## REQUIRED ACTION
The entries are to be written out word for word, with their images left out.

(Stored data entries)
-------

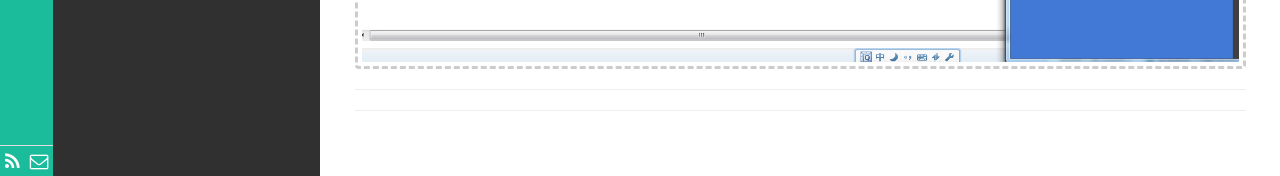
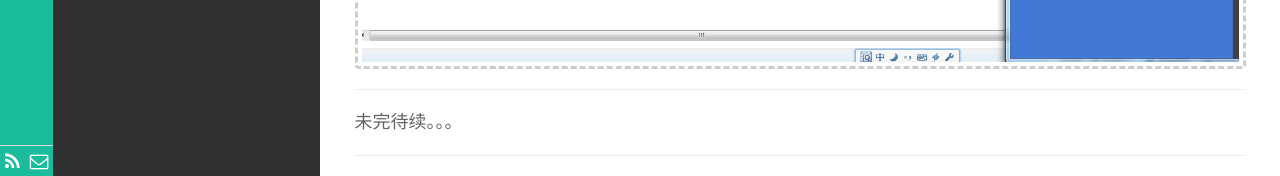
Before and after one commit to javadavid/blog, a Jekyll site: the page built from _posts/技术/2015-12-03-java-android-fragment3.md, in a window 1280 px wide. Shown: the part 4484-4660 px from the top of the page. Built offline with Jekyll 4.4.1, drawn with Linux system fonts in a browser that asks for light colours; comment, search, counter and statistics services are not loaded.

Commit message:
change file

```diff
--- a/_posts/技术/2015-12-03-java-android-fragment3.md
+++ b/_posts/技术/2015-12-03-java-android-fragment3.md
@@ -193,3 +193,4 @@ Fragment的实例化都是一样的，参考上面代码
 
 
 ----
+未完待续。。。
--- a/pages/about.html
+++ b/pages/about.html
@@ -32,7 +32,7 @@ titlename: 关于
 			<li>2014~2015年开发过 绩效管理系统，后来结合客户端预警系统（java app）扩展开发 工时等统计功能</li>
 			<li>2015.8年离职原因是离家太远，并且想换一个环境，来提升自身价值</li>
 		</ul>
-		<p class='noindent'>2015.8 ~ 至今 湖北荆鹏软件 java软件工程师</p>
+		<!-- <p class='noindent'>2015.8 ~ 至今 湖北荆鹏软件 java软件工程师</p> -->
 	</div>
 
 <p><strong>爱好：</strong>
```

-------

## SOLVED EXERCISE
Before and after one commit to javadavid/blog, a Jekyll site: the page built from _posts/技术/2015-12-03-java-android-fragment3.md, in a window 1280 px wide. Shown: the part 4484-4660 px from the top of the page. Built offline with Jekyll 4.4.1, drawn with Linux system fonts in a browser that asks for light colours; comment, search, counter and statistics services are not loaded.

Commit message:
change file

```diff
--- a/_posts/技术/2015-12-03-java-android-fragment3.md
+++ b/_posts/技术/2015-12-03-java-android-fragment3.md
@@ -193,3 +193,4 @@ Fragment的实例化都是一样的，参考上面代码
 
 
 ----
+未完待续。。。
--- a/pages/about.html
+++ b/pages/about.html
@@ -32,7 +32,7 @@ titlename: 关于
 			<li>2014~2015年开发过 绩效管理系统，后来结合客户端预警系统（java app）扩展开发 工时等统计功能</li>
 			<li>2015.8年离职原因是离家太远，并且想换一个环境，来提升自身价值</li>
 		</ul>
-		<p class='noindent'>2015.8 ~ 至今 湖北荆鹏软件 java软件工程师</p>
+		<!-- <p class='noindent'>2015.8 ~ 至今 湖北荆鹏软件 java软件工程师</p> -->
 	</div>
 
 <p><strong>爱好：</strong>
```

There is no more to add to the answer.